(Raw data)
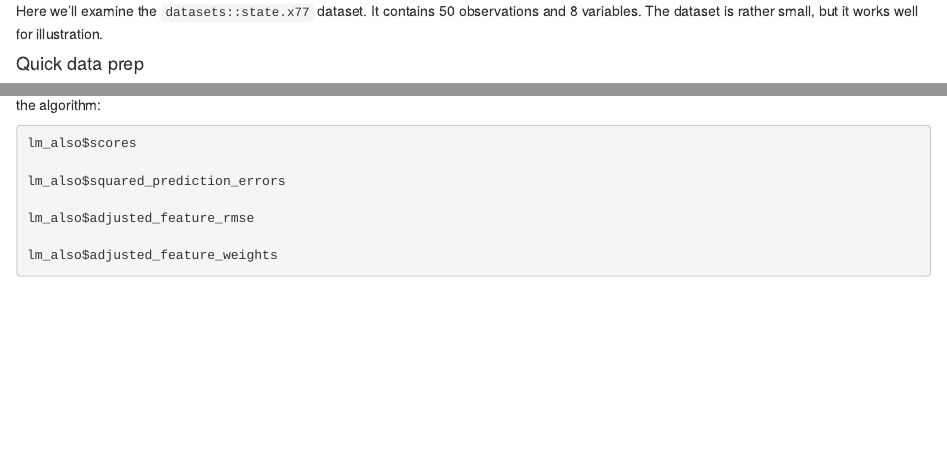
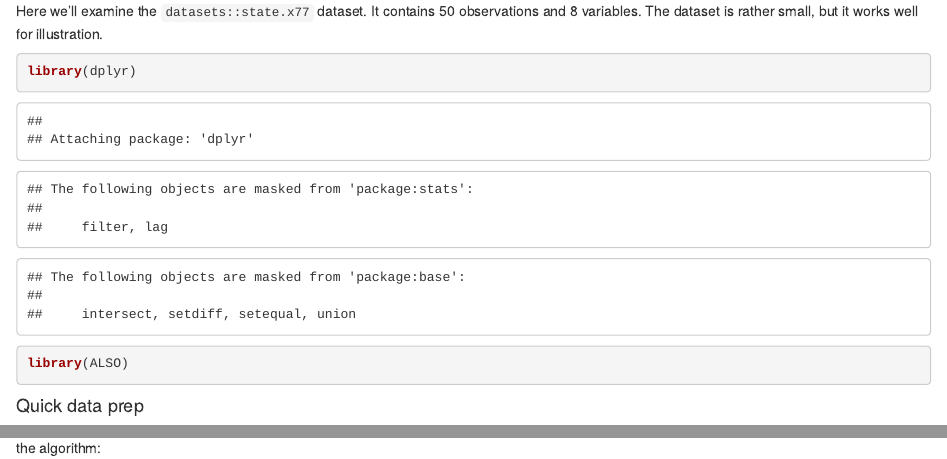
Before and after one commit to dannymorris/ALSO, an R Markdown document (REAMDE.Rmd): the page in a window 1100 px wide, from 390 px down, and a second part further down, joined at a grey line. Rendered offline with R 4.5, knitr and Pandoc, with nearby package versions; code that draws random numbers runs with fixed seeds of ours; some code elsewhere in the file could not run offline.

Commit message:
finish README

````diff
--- a/REAMDE.Rmd
+++ b/REAMDE.Rmd
@@ -14,3 +14,6 @@
 
 Here we'll examine the `datasets::state.x77` dataset. It contains 50 observations and 8 variables. The dataset is rather small, but it works well for illustration.
 
+```{r}
+library(dplyr)
+library(ALSO)
@@ -57,13 +60,3 @@
 ```
 
 Here we use Ordinary Least Squares regression as the base regressor, 5-fold cross validation for scoring, and a list containg various artifacts from the algorithm:
-
-```{r, eval = F}
-lm_also$scores
-
-lm_also$squared_prediction_errors
-
-lm_also$adjusted_feature_rmse
-
-lm_also$adjusted_feature_weights
-```
````
Also changed, not shown: REAMDE.html, REAMDE.Rmd (4 more changed lines).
(End Raw data)
# Your goal
The answer should hold exactly the lines running from the one with "-lm_also$adjusted_feature_weights" to the final line of the data, both ends counted.

# Task result
-lm_also$adjusted_feature_weights
-```
````
Also changed, not shown: REAMDE.html, REAMDE.Rmd (4 more changed lines).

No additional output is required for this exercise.